Call to today and schedule your appointment.  Even if you are unable to be scheduled for this week, know that Direct Primary Care is poised to help.  We routinely care for complicated and chronically ill patients.  Often, we do so in a way that is more affordable and less burdensome than the usual care pathways.  Our goal is your good health.  Come see what the difference is all about.

Pre-existing conditions? Have a discount.

Direct Primary Care is about taking care of patients.  It isn’t about insurance companies or government policy.  It is about caring for patients without outside influence.  We don’t base our standard of care on who is in the White House or who controls congress.  We focus on our patients.

So in light of all the anxiety provoking discussion concerning repealing and/or replacing Obamacare and the effect it might have on patients with pre-exisiting conditions, we want to show you what DPC is all about.  We going to give patients with any of the three biggest pre-existing conditions a discount.  That’s right.  We are going to actually make it cheaper for patients with chronic illness to receive healthcare because that is what we do.  Trinity Direct Primary Care focuses on our patients first.

Here are the details: Any new patient who joins as a member and has their first appointment this week who has either diabetes, high blood pressure, or high cholesterol for which they are taking at least one daily prescribed medication will have their $125 registration fee waived.  Monthly membership billing will start at the end of the first month at the usual rates of $30 a month for children 22 years of age and younger, $60 a month for adults through 64 years of age, and $90 for seniors 65 years of age or older.

Sign up now and call the office for your appointment.  This offer expires when the last appointment this week is taken.

Should I Lie About My Beliefs to Get Health Insurance?

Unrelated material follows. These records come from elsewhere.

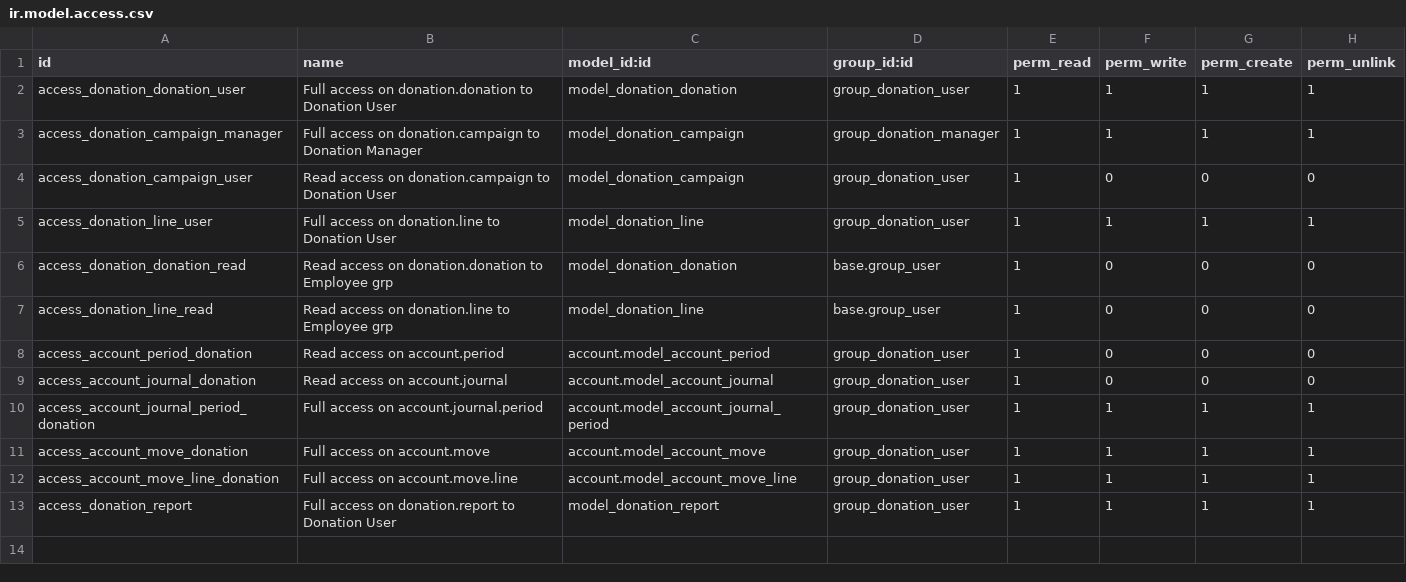
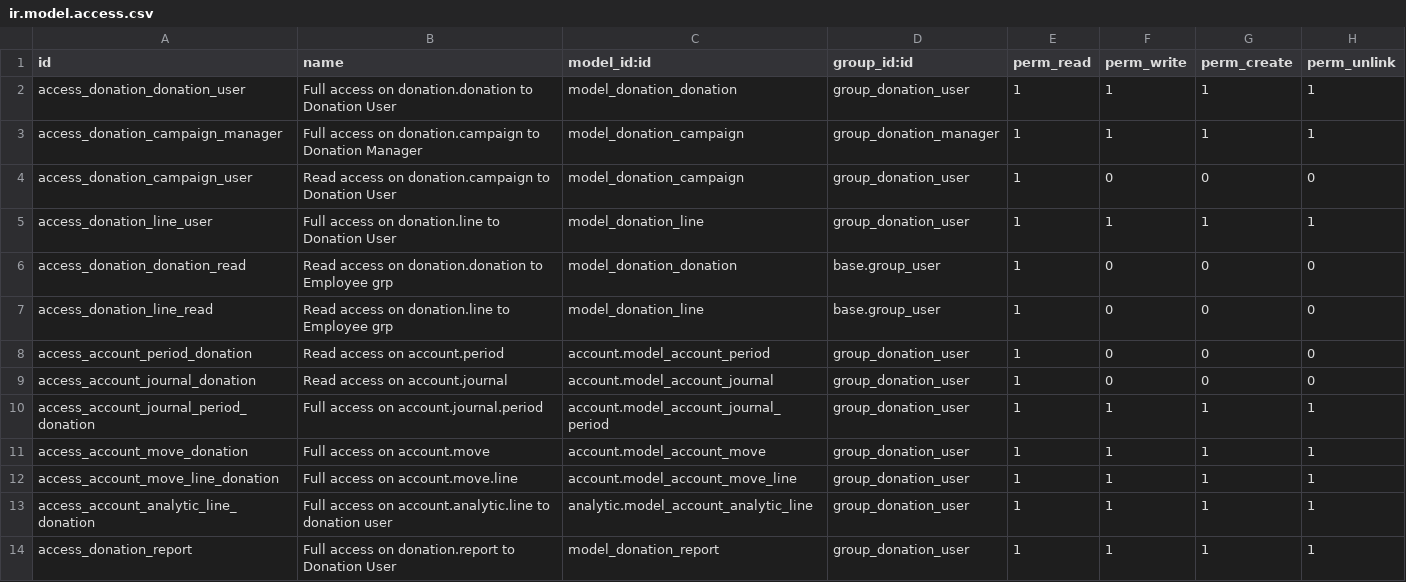
Before and after one commit to OCA/donation, a CSV file: donation/security/ir.model.access.csv, drawn as a sheet.

Commit message:
Add access right on analytic line to donation user

```diff
--- a/donation/security/ir.model.access.csv
+++ b/donation/security/ir.model.access.csv
@@ -12,2 +12,3 @@ access_account_move_donation,Full access on account.move,account.model_account_m
 access_account_move_line_donation,Full access on account.move.line,account.model_account_move_line,group_donation_user,1,1,1,1
+access_account_analytic_line_donation,Full access on account.analytic.line to donation user,analytic.model_account_analytic_line,group_donation_user,1,1,1,1
 access_donation_report,Full access on donation.report to Donation User,model_donation_report,group_donation_user,1,1,1,1
```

I sympathize with her plight and appreciate her perspective on cost sharing programs but she does what so many authors discussing an ACA replacement do: confuse having health insurance with having healthcare. They’ve never been the same and shouldn’t be. That’s one reason the ACA was never going to work. It took something people need, healthcare, and made them pay for it ahead of time in a very inefficient and wasteful method then called it health insurance.  That’s not insurance at all.  It’s kind of like having a prepaid credit card that imposes huge fees to get access to the money you put on it. You stand little chance of getting the same value out of it that you put in it. 
Should I Lie About My Beliefs to Get Health Insurance?